I have to say, it’s rare that anyone in your comfort zone of fame speaks out about political or social issues.
The problem is, a lot of blabbermouths in our business abuse the privilege and you see it and you’re like, Oh, God, I don’t want to be like that! It’s finding the balance. This issue is important and so I wanted to be part of this movie. Homosexuality has never been an issue to me. I never really judged it. I remember a dear friend coming out to me when we were younger. It didn’t freak me out at all. I remember just being like, OK. And he said something that maybe sounds simple, but it was really revelatory to me at the time: He said, “You know how you feel when you see a pretty girl you like—those butterflies in the stomach and that tingly feeling? Well, that’s how I feel when I see a guy.” And I never forgot that. It just was so simple and beautiful.


Do you feel like you’re maturing with this role and with the transition from Full House and marriage to ER and the life of a single man?
I’ve been an adult for a while now, but Full House is on 20 times a day, so in the audience’s eyes, I haven’t really had a chance to grow up. Now that’s changing; things are kind of breaking open for me in terms of characters and working in adult themes. It’s about being mature enough to appreciate when I’m doing something that I haven’t done before, appreciating when things aren’t safe, or comfortable.

And that’s why you wanted to explore roles like those in Wedding Wars and Cabaret? To push your own boundaries?
Yes. The beginning of that was performing in Cabaret and playing, well, a pansexual or whatever. That guy would have sex with a squirrel if he had a chance, and he probably did! I remember I did my first few shows in front of an audience and their mouths were on the floor. “Look at Uncle Jesse with the sparkly nipples!” And it scared me. I reverted back to kind of bullshitting around and giving them what they wanted. Then I was like, No! Fuck this! I’m not being true to this character! And from there I pushed the character as far as I could.

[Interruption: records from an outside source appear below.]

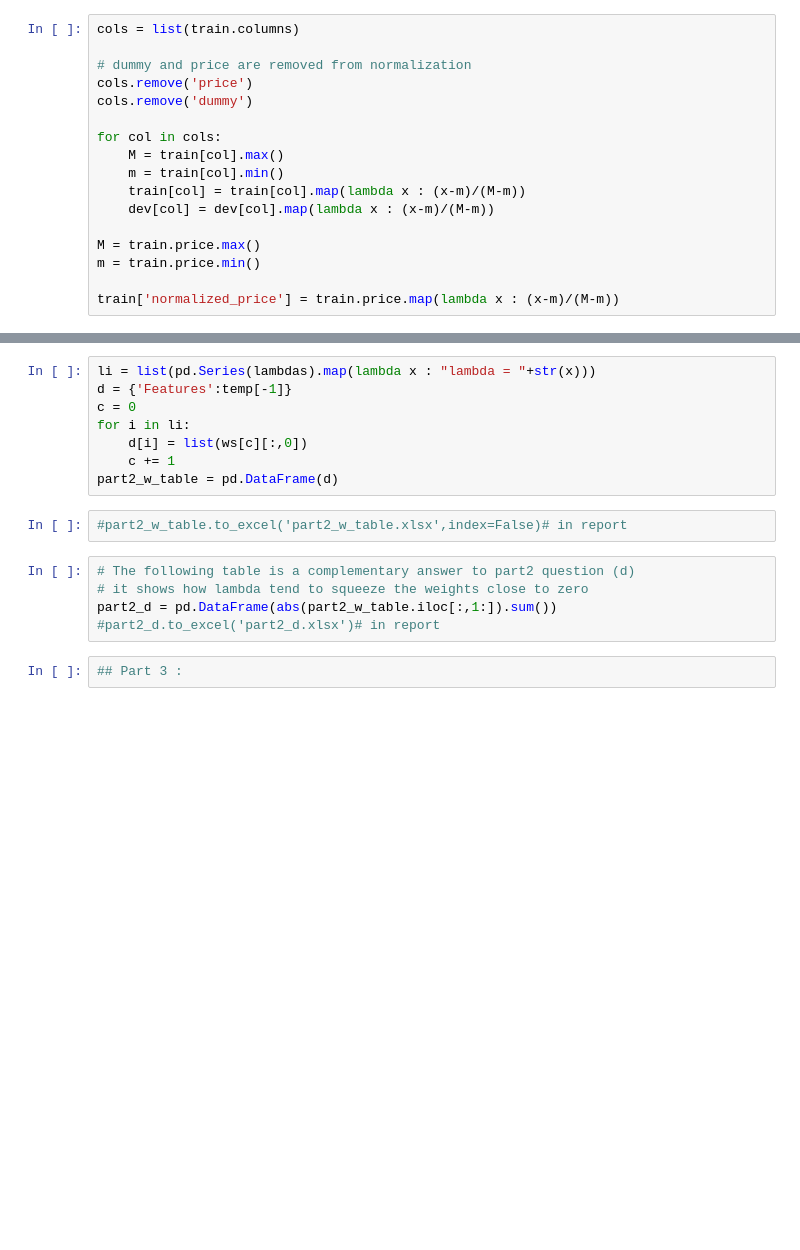
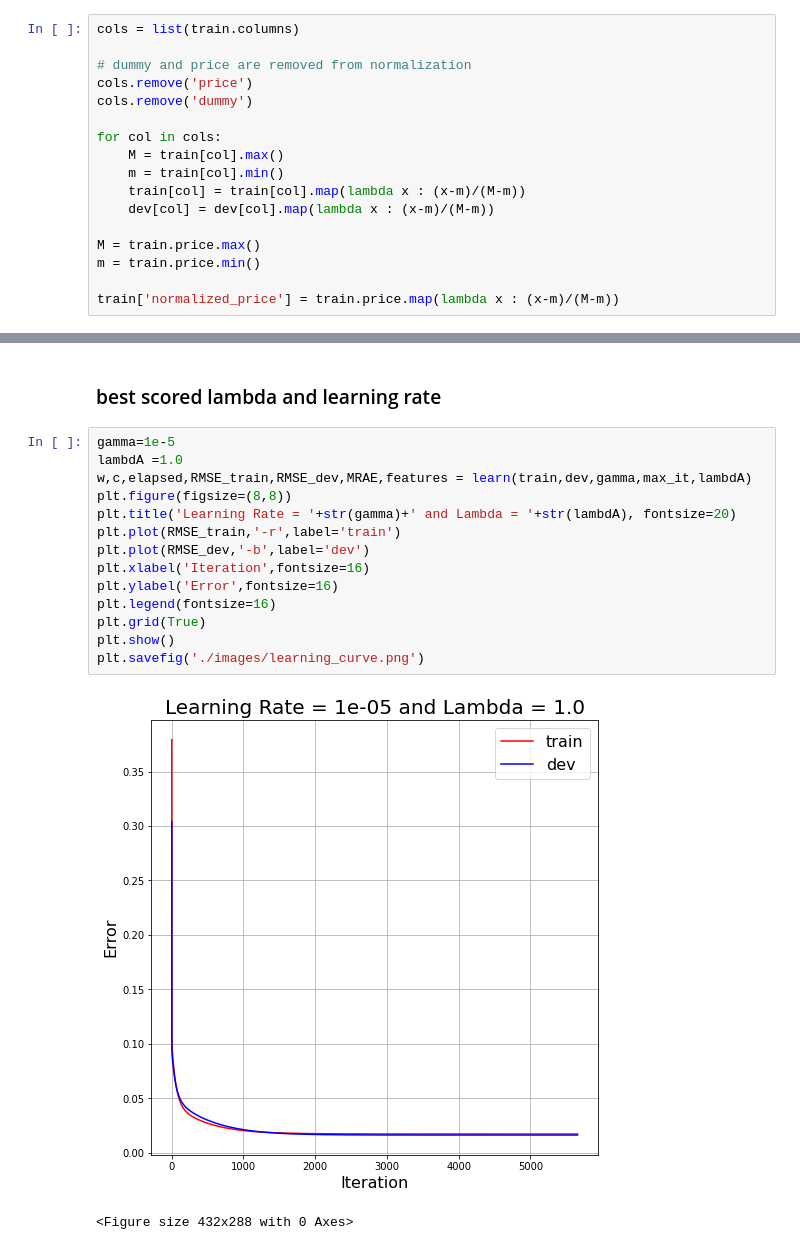
Before and after one commit to satishsolanki1990/House-Price-Prediction, a Jupyter notebook: LearningRate_Regularization_Tuning .ipynb, the cells around one changed output, grey strips where cells are left out. Cells and saved outputs as stored; diff of their text form; blank space fills up the shorter version.

```diff
--- a/LearningRate_Regularization_Tuning .ipynb
+++ b/LearningRate_Regularization_Tuning .ipynb
@@ -226,17 +231,19 @@ results_part2
-# %%
-li = list(pd.Series(lambdas).map(lambda x : "lambda = "+str(x)))
-d = {'Features':temp[-1]}
-c = 0
-for i in li:
-    d[i] = list(ws[c][:,0])
-    c += 1
-part2_w_table = pd.DataFrame(d)
-# %%
-#part2_w_table.to_excel('part2_w_table.xlsx',index=False)# in report
-# %%
-# The following table is a complementary answer to part2 question (d)
-# it shows how lambda tend to squeeze the weights close to zero
-part2_d = pd.DataFrame(abs(part2_w_table.iloc[:,1:]).sum())
-#part2_d.to_excel('part2_d.xlsx')# in report
-# %%
-## Part 3 :
+# %% [markdown]
+### best scored lambda and learning rate
+# %%
+gamma=1e-5
+lambdA =1.0
+w,c,elapsed,RMSE_train,RMSE_dev,MRAE,features = learn(train,dev,gamma,max_it,lambdA)
+plt.figure(figsize=(8,8))
+plt.title('Learning Rate = '+str(gamma)+' and Lambda = '+str(lambdA), fontsize=20)
+plt.plot(RMSE_train,'-r',label='train')
+plt.plot(RMSE_dev,'-b',label='dev')
+plt.xlabel('Iteration',fontsize=16)
+plt.ylabel('Error',fontsize=16)
+plt.legend(fontsize=16)
+plt.grid(True)
+plt.show()
+plt.savefig('./images/learning_curve.png')
+# %% [output]
+[figure, added]
+<Figure size 432x288 with 0 Axes>
```
Also changed, not shown: parts of 28 cells of this notebook.
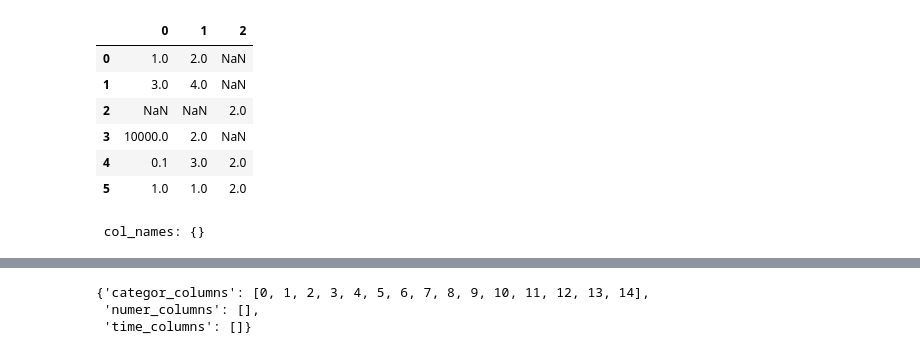
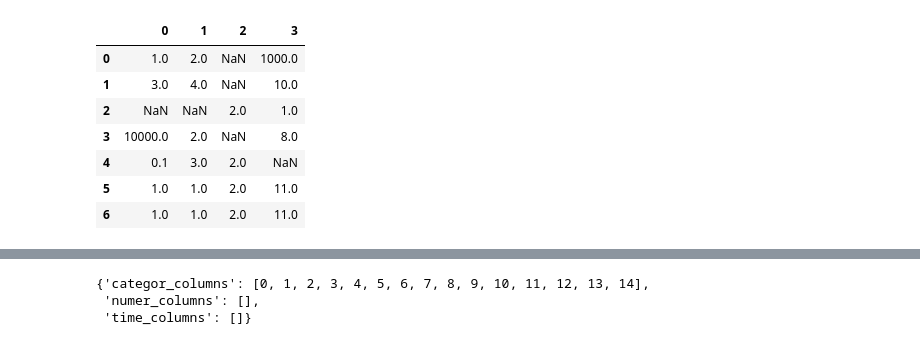
Before and after one commit to Dezzmanster/AML_Risk, a Jupyter notebook: preprocessor/example.ipynb, the cells around one changed output, grey strips where cells are left out. Drawn from its saved outputs; the diff is of its cells as text; code cells hidden in the pictures.

```diff
--- a/preprocessor/example.ipynb
+++ b/preprocessor/example.ipynb
@@ -89,18 +67,12 @@ dict['datasets'] = [dict['datasets'][i].drop(dict['name_dropped_columns'][i], ax
 # %%
-X=pd.DataFrame([[1,2, np.nan], [3,4, np.nan], [np.nan, np.nan, 2], [10000, 2, np.nan], [0.1, 3,2], [1,1,2]])
+X=pd.DataFrame([[1,2, np.nan, 1000], [3,4, np.nan, 10], [np.nan, np.nan, 2, 1], [10000, 2, np.nan, 8], [0.1, 3,2], [1,1,2, 11], [1,1,2, 11]])
 X
 # %% [output]
-|  | 0 | 1 | 2 |
-| 0 | 1.0 | 2.0 | NaN |
-| 1 | 3.0 | 4.0 | NaN |
-| 2 | NaN | NaN | 2.0 |
-| 3 | 10000.0 | 2.0 | NaN |
-| 4 | 0.1 | 3.0 | 2.0 |
-| 5 | 1.0 | 1.0 | 2.0 |
+|  | 0 | 1 | 2 | 3 |
+| 0 | 1.0 | 2.0 | NaN | 1000.0 |
+| 1 | 3.0 | 4.0 | NaN | 10.0 |
+| 2 | NaN | NaN | 2.0 | 1.0 |
+| 3 | 10000.0 | 2.0 | NaN | 8.0 |
+| 4 | 0.1 | 3.0 | 2.0 | NaN |
+| 5 | 1.0 | 1.0 | 2.0 | 11.0 |
+| 6 | 1.0 | 1.0 | 2.0 | 11.0 |
-# %%
-emptyelim = EmptyElim(n_jobs = -1,
-                      chunks = None,
-                      )
-emptyelim.fit(X)
-# %% [output]
- col_names: {}
```
Also changed, not shown: parts of 41 cells of this notebook, 2 other files.
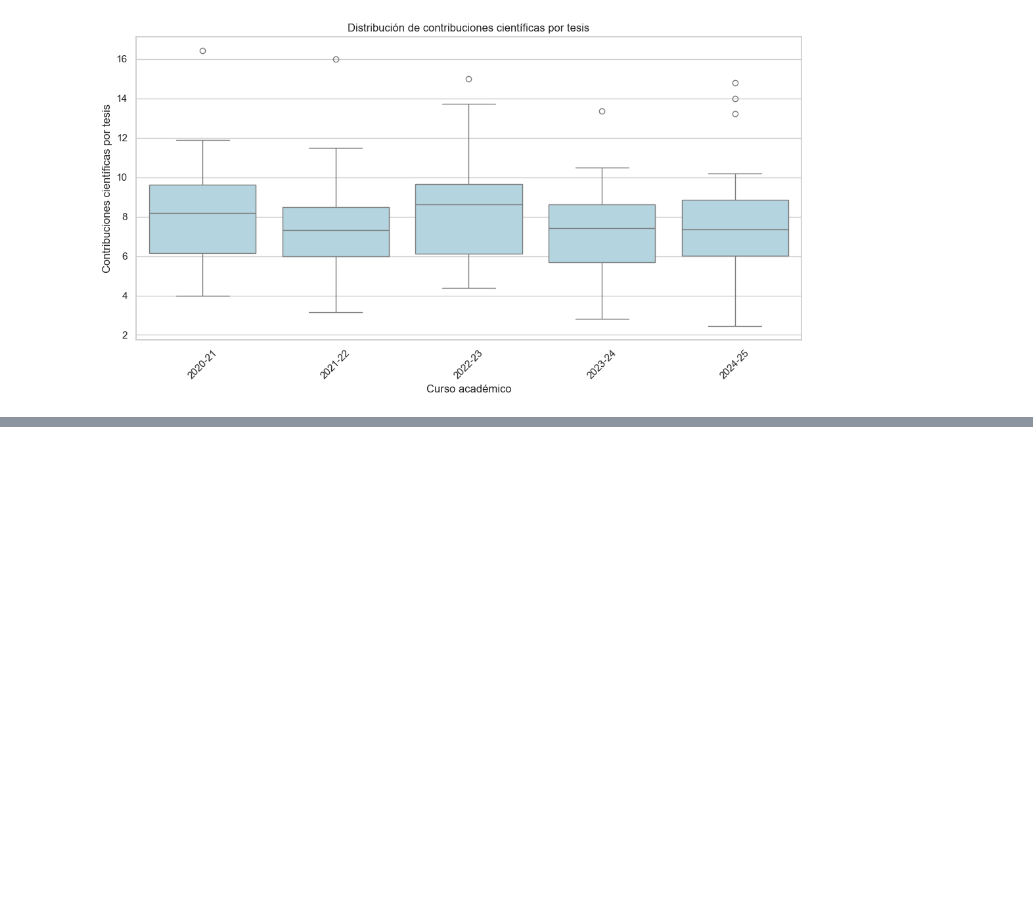
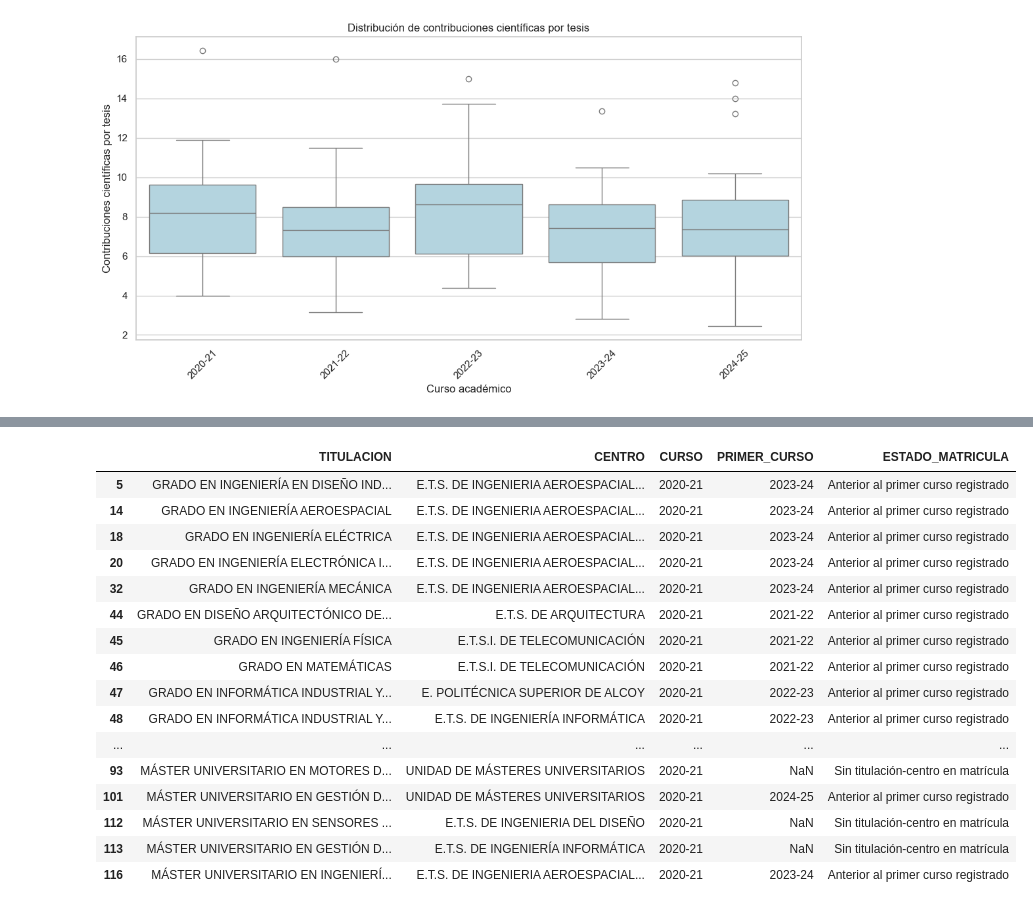
Before and after one commit to SVidal05/GPR_university_benchmark, a Jupyter notebook: notebooks/DataXplorERASMUS.ipynb, the cells around one changed output, grey strips where cells are left out. Saved outputs shown, nothing was run; the diff lists cells and outputs as text; code cells hidden in the pictures; blank space fills up the shorter version.

```diff
--- a/notebooks/DataXplorERASMUS.ipynb
+++ b/notebooks/DataXplorERASMUS.ipynb
@@ -813,0 +927,12 @@ plt.show()
+# %%
+
+primer_curso = (
+    df_matricula
+    .groupby(
+        ["COD_RUCT", "TITULACION", "CENTRO"],
+        as_index=False
+    )
+    .agg(PRIMER_CURSO=("CURSO", "min"))
+)
+
+display(primer_curso.head(20))
@@ -813,0 +957,48 @@ plt.show()
+# %%
+
+df_diagnostico = df_final.copy()
+
+df_diagnostico = df_diagnostico.merge(
+    primer_curso,
+    on=["COD_RUCT", "TITULACION", "CENTRO"],
+    how="left",
+    validate="many_to_one"
+)
+
+def clasificar_registro(fila):
+
+    if pd.notna(fila["NUMERO_ALUMNOS_MATRICULADOS"]):
+        return "Con matrícula"
+
+    if pd.isna(fila["PRIMER_CURSO"]):
+        return "Sin titulación-centro en matrícula"
+
+    if fila["CURSO"] < fila["PRIMER_CURSO"]:
+        return "Anterior al primer curso registrado"
+
+    return "Sin matrícula en un curso posterior"
+
+
+df_diagnostico["ESTADO_MATRICULA"] = (
+    df_diagnostico.apply(clasificar_registro, axis=1)
+)
+
+display(
+    df_diagnostico["ESTADO_MATRICULA"]
+    .value_counts()
+)
+
+display(
+    df_diagnostico[
+        df_diagnostico["NUMERO_ALUMNOS_MATRICULADOS"].isna()
+    ][
+        [
+            "TITULACION",
+            "CENTRO",
+            "CURSO",
+            "PRIMER_CURSO",
+            "ESTADO_MATRICULA"
+        ]
+    ].head(30)
+)
+# %% [output]
@@ -813,0 +1011,17 @@ plt.show()
+|  | TITULACION | CENTRO | CURSO | PRIMER_CURSO | ESTADO_MATRICULA |
+| 5 | GRADO EN INGENIERÍA EN DISEÑO IND... | E.T.S. DE INGENIERIA AEROESPACIAL... | 2020-21 | 2023-24 | Anterior al primer curso registrado |
+| 14 | GRADO EN INGENIERÍA AEROESPACIAL | E.T.S. DE INGENIERIA AEROESPACIAL... | 2020-21 | 2023-24 | Anterior al primer curso registrado |
+| 18 | GRADO EN INGENIERÍA ELÉCTRICA | E.T.S. DE INGENIERIA AEROESPACIAL... | 2020-21 | 2023-24 | Anterior al primer curso registrado |
+| 20 | GRADO EN INGENIERÍA ELECTRÓNICA I... | E.T.S. DE INGENIERIA AEROESPACIAL... | 2020-21 | 2023-24 | Anterior al primer curso registrado |
+| 32 | GRADO EN INGENIERÍA MECÁNICA | E.T.S. DE INGENIERIA AEROESPACIAL... | 2020-21 | 2023-24 | Anterior al primer curso registrado |
+| 44 | GRADO EN DISEÑO ARQUITECTÓNICO DE... | E.T.S. DE ARQUITECTURA | 2020-21 | 2021-22 | Anterior al primer curso registrado |
+| 45 | GRADO EN INGENIERÍA FÍSICA | E.T.S.I. DE TELECOMUNICACIÓN | 2020-21 | 2021-22 | Anterior al primer curso registrado |
+| 46 | GRADO EN MATEMÁTICAS | E.T.S.I. DE TELECOMUNICACIÓN | 2020-21 | 2021-22 | Anterior al primer curso registrado |
+| 47 | GRADO EN INFORMÁTICA INDUSTRIAL Y... | E. POLITÉCNICA SUPERIOR DE ALCOY | 2020-21 | 2022-23 | Anterior al primer curso registrado |
+| 48 | GRADO EN INFORMÁTICA INDUSTRIAL Y... | E.T.S. DE INGENIERÍA INFORMÁTICA | 2020-21 | 2022-23 | Anterior al primer curso registrado |
+| ... | ... | ... | ... | ... | ... |
+| 93 | MÁSTER UNIVERSITARIO EN MOTORES D... | UNIDAD DE MÁSTERES UNIVERSITARIOS | 2020-21 | NaN | Sin titulación-centro en matrícula |
+| 101 | MÁSTER UNIVERSITARIO EN GESTIÓN D... | UNIDAD DE MÁSTERES UNIVERSITARIOS | 2020-21 | 2024-25 | Anterior al primer curso registrado |
+| 112 | MÁSTER UNIVERSITARIO EN SENSORES ... | E.T.S. DE INGENIERIA DEL DISEÑO | 2020-21 | NaN | Sin titulación-centro en matrícula |
+| 113 | MÁSTER UNIVERSITARIO EN GESTIÓN D... | E.T.S. DE INGENIERÍA INFORMÁTICA | 2020-21 | NaN | Sin titulación-centro en matrícula |
+| 116 | MÁSTER UNIVERSITARIO EN INGENIERÍ... | E.T.S. DE INGENIERIA AEROESPACIAL... | 2020-21 | 2023-24 | Anterior al primer curso registrado |
```
Also changed, not shown: parts of 12 cells of this notebook, 12 other files.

That must have been cathartic.
 I felt liberated. I felt free and not afraid to start taking chances. I’m a lot less self-conscious. You worry about how you look and how you act and how the characters are supposed to be and how you’re supposed to be to the public. I was also on a very homogenized show where I supposed to be this sweet, clean-cut guy. And it ate me up to hear something bad about myself. But there’s always some critic out there. But who cares? Fuck ’em! Be dangerous! It’s taken me the last 10 or 15 years to rid myself of that self-consciousness.

What has helped you let go?
Time, maturity. You wish you knew these things earlier. I think it’s taken me longer than most people in some ways. I’m glad it happened now, but I wish it had happened 10 years ago. But I guess I wasn’t at the right place. My life was pretty storybook until my dad died. I didn’t have a lot of things that came into my life and shook me up, like most people do. Then my dad died and I divorced and I started experiencing failure. But up until the end of Full House, it was like, Hey, this is great! I’m on TV; I married the girl on the cover of Sports Illustrated. My family is great. And look at that truckload of money they’re bringing into my house!

But then life happens, real life comes in, and for me that happened a little later. I can’t truly say I don’t give a shit, because I do. There are some people who truly don’t give a fuck. And I wish I could be like that completely. But then again, if nothing bothers you, that’s bullshit too.